Investment and withdrawal of funds within the business
If a limited company director makes a loan to the company. For example, to fund the deposit on a buy to let purchase. Those funds can be drawn back from the company when available without a taxation implication.
Disadvantages of limited company buy to let
Loss of capital gains tax allowance
An individual who realises a capital gain on selling a buy to let property would have an allowance against which to offset that gain (currently £11,100). A limited company selling the same property with the same gain would not have the benefit of a capital gains tax allowance.
Costs of running a limited company
In order to set up and run a limited company for the business of holding buy to let investment, there will be costs involved. Accountancy fees, legal fees, costs of annual returns, whilst unlikely to be major in terms of the overall costs of the business, these factors need to be considered.
Mortgage rates and mortgage lenders
Call us now for limited company buy to let mortgages on 020 8979 9684
Currently, many buy to let lenders do not offer mortgages to limited companies. Often, when they do, their product range is more restrictive and can be priced marginally higher. That is the nature of the market.

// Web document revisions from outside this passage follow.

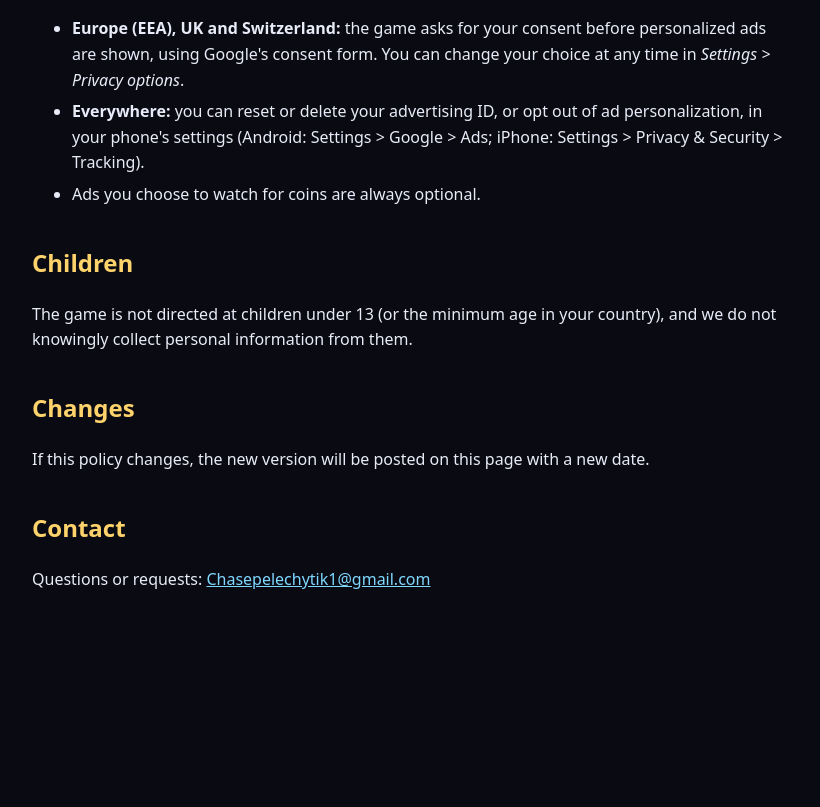
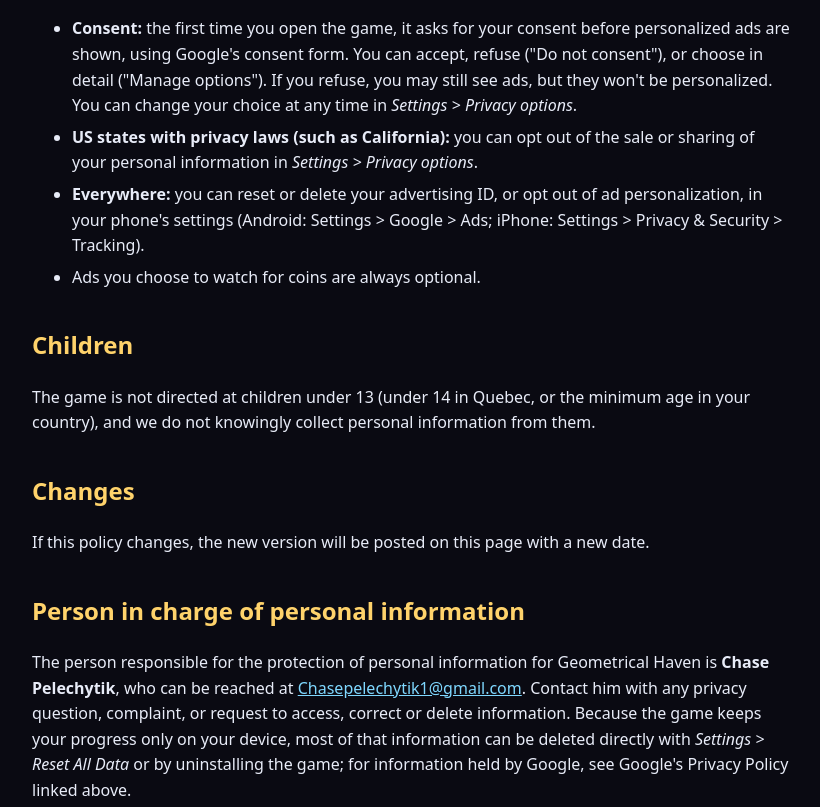
Before and after one commit to NeonAfterglow/NeonAfterglow.github.io, a plain HTML site: page privacy.html in a window 1280 px wide. Shown: the part 825-1632 px from the top of the page, without its empty margins (228-1048 px from the left). Before the commit the page ends 1498 px from the top, so only its background shows below. Drawn offline with Linux system fonts and the light colour scheme.

Commit message:
Add files via upload

```diff
--- a/privacy.html
+++ b/privacy.html
@@ -44,9 +44,13 @@ Privacy Policy</a>.</p>
 
 <h2>Your choices</h2>
 <ul>
-	<li><strong>Europe (EEA), UK and Switzerland:</strong> the game asks for your consent before
-	personalized ads are shown, using Google's consent form. You can change your choice at any
-	time in <em>Settings &gt; Privacy options</em>.</li>
+	<li><strong>Consent:</strong> the first time you open the game, it asks for your consent before
+	personalized ads are shown, using Google's consent form. You can accept, refuse ("Do not
+	consent"), or choose in detail ("Manage options"). If you refuse, you may still see ads, but
+	they won't be personalized. You can change your choice at any time in
+	<em>Settings &gt; Privacy options</em>.</li>
+	<li><strong>US states with privacy laws (such as California):</strong> you can opt out of the
+	sale or sharing of your personal information in <em>Settings &gt; Privacy options</em>.</li>
 	<li><strong>Everywhere:</strong> you can reset or delete your advertising ID, or opt out of ad
 	personalization, in your phone's settings (Android: Settings &gt; Google &gt; Ads; iPhone:
 	Settings &gt; Privacy &amp; Security &gt; Tracking).</li>
@@ -54,11 +58,20 @@ Privacy Policy</a>.</p>
 </ul>
 
 <h2>Children</h2>
-<p>The game is not directed at children under 13 (or the minimum age in your country), and we
-do not knowingly collect personal information from them.</p>
+<p>The game is not directed at children under 13 (under 14 in Quebec, or the minimum age in
+your country), and we do not knowingly collect personal information from them.</p>
 
 <h2>Changes</h2>
 <p>If this policy changes, the new version will be posted on this page with a new date.</p>
+
+<h2>Person in charge of personal information</h2>
+<p>The person responsible for the protection of personal information for Geometrical Haven is
+<strong>Chase Pelechytik</strong>, who can be reached at
+<a href="mailto:Chasepelechytik1@gmail.com">Chasepelechytik1@gmail.com</a>. Contact him with any
+privacy question, complaint, or request to access, correct or delete information. Because the
+game keeps your progress only on your device, most of that information can be deleted directly
+with <em>Settings &gt; Reset All Data</em> or by uninstalling the game; for information held by
+Google, see Google's Privacy Policy linked above.</p>
 
 <h2>Contact</h2>
 <p>Questions or requests: <a href="mailto:Chasepelechytik1@gmail.com">Chasepelechytik1@gmail.com</a></p>
```
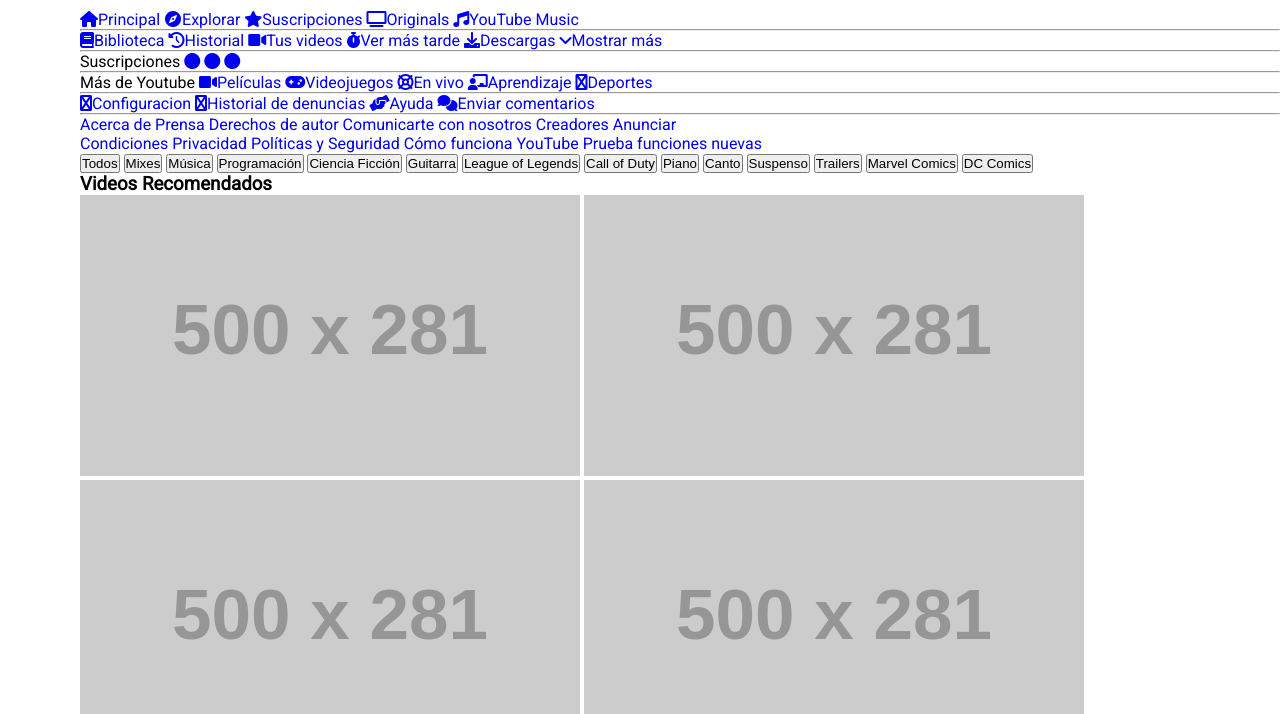
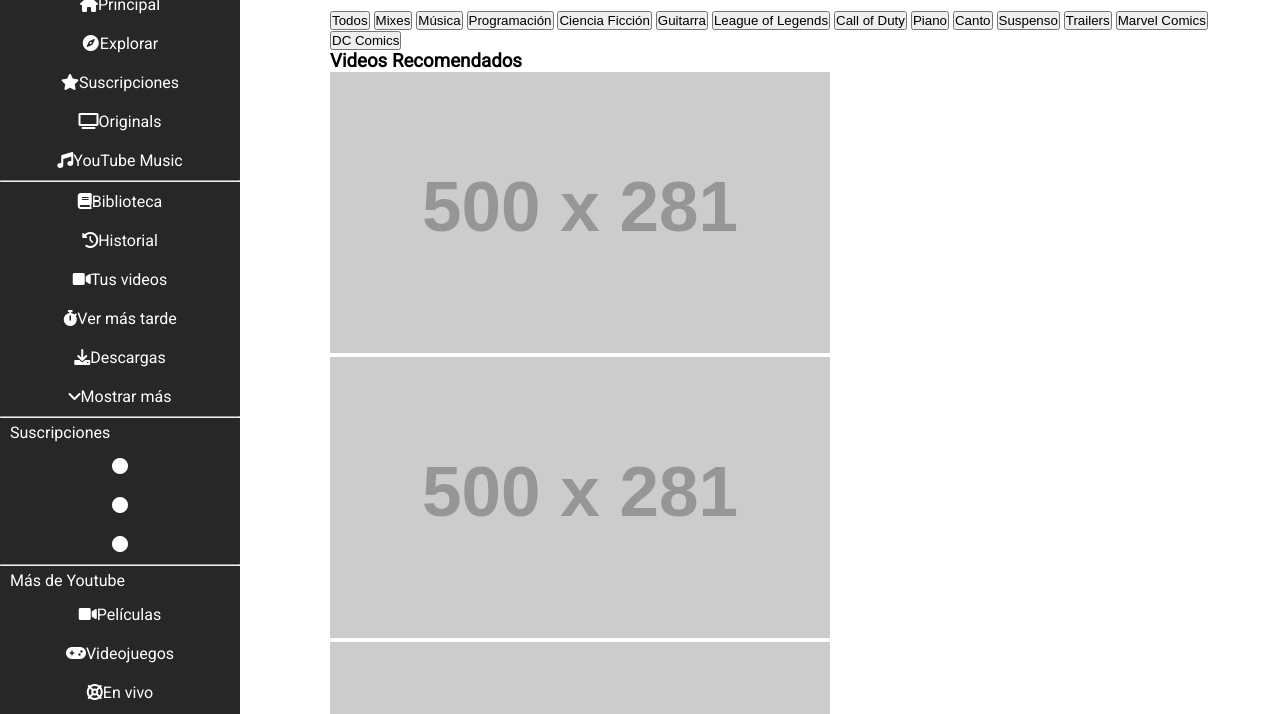
Before and after one commit to JoelPallero/Youtube, a plain HTML site: page index.html in a window 1280 px wide. Shown: the part 70-784 px from the top of the page. Drawn offline with Linux system fonts and the light colour scheme; placeholder pictures from the web are drawn by us.

Commit message:
Se comienza a trbajar en el sidebar

```diff
--- a/css/styles.css
+++ b/css/styles.css
@@ -145,3 +145,61 @@ body{
 	align-content: center;
 	margin: 18px 20px 10px;
 }
+
+
+/* Empezamos con el sidebar */
+
+.sidebar {
+	display: flex;
+	position: fixed;
+	width: 240px;
+	height: 100%;
+	flex-direction: column;
+	padding: 0;
+	margin: 0;
+	top: 55px;
+	left: 0;
+	background-color: black;
+	align-content: center;
+	justify-content: space-between;
+    overflow: hidden;
+    overflow-y: scroll;
+	background-color: rgb(39, 39, 39);
+}
+
+/*Chrome, Safari y Opera*/
+.sidebar::-webkit-scrollbar{
+    display: none;
+}
+
+/*Firefox, Explorer, Edge*/
+.sidebar{
+    -ms-overflow-style: none;
+    scrollbar-width: none;
+}
+
+.sidebar a{
+	padding: 5px 10px;
+	align-self: center;
+	height: 30px;
+	border: 1px black;
+}
+
+.sidebar a, label{
+	display: block;
+	color: #ccc;
+	margin: 5px 10px;
+	font-family: 'Roboto', 'Sans-serif';
+	color: white;
+}
+
+
+
+
+/*  Fin Sidebar */
+
+
+
+.main{
+	margin: 40px 0 0 250px;
+}
```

Currently, our expectation is that, as buying and holding buy to let property through a Ltd company becomes more popular, more lenders will start to offer mortgages, and more competitive mortgages.
Mortgages and limited company buy to let
There are a few key things to note if you are seeking to raise buy to let mortgage funding for a limited company.
The majority of mortgage lenders offering limited company mortgages require the company directors to be experienced landlords. If you are a first-time landlord however, do not be put off because we do have access to lenders that will consider you.
The limited company obtaining the mortgage can be newly set up, an existing business, or a subsidiary of another business. Some lenders complicate the issue by requiring each property to have its own individual special purpose vehicle. We have access to mortgage lenders that do not request this.
Lenders will ask for Directors to provide personal guarantees for mortgage lending to the limited company and this is standard practice.
Products are available for limited company buy to let at up to 80% loan to value. Rates, although typically slightly higher than those available to individual investors, are still highly competitive. Since we have access to the whole of the UK buy to let mortgage market, we can find you the best deal available to your limited company.
Setting up a special purpose vehicle limited company
When you set up your limited company, you must have suitable SIC codes registered for the company.
- 68100 buying and selling of own real estate
- 68209 other letting and operating of own or leased real estate
- 68320 management of real estate on a fee or contract basis
- 68201 renting and operating of Housing Association real estate
You should register your limited company in England and Wales.
Underwriting of limited company mortgages
Mortgage lenders will look to underwrite both the directors and shareholders of the limited company. Personal guarantees will be required for all directors and shareholders (maximum of four).
Where a director or shareholder has an adverse credit history, it may not prove possible to obtain mortgage lending for the limited company.
In all cases, the company directors will be expected to obtain face-to-face independent legal advice when acting as guarantors for the mortgage.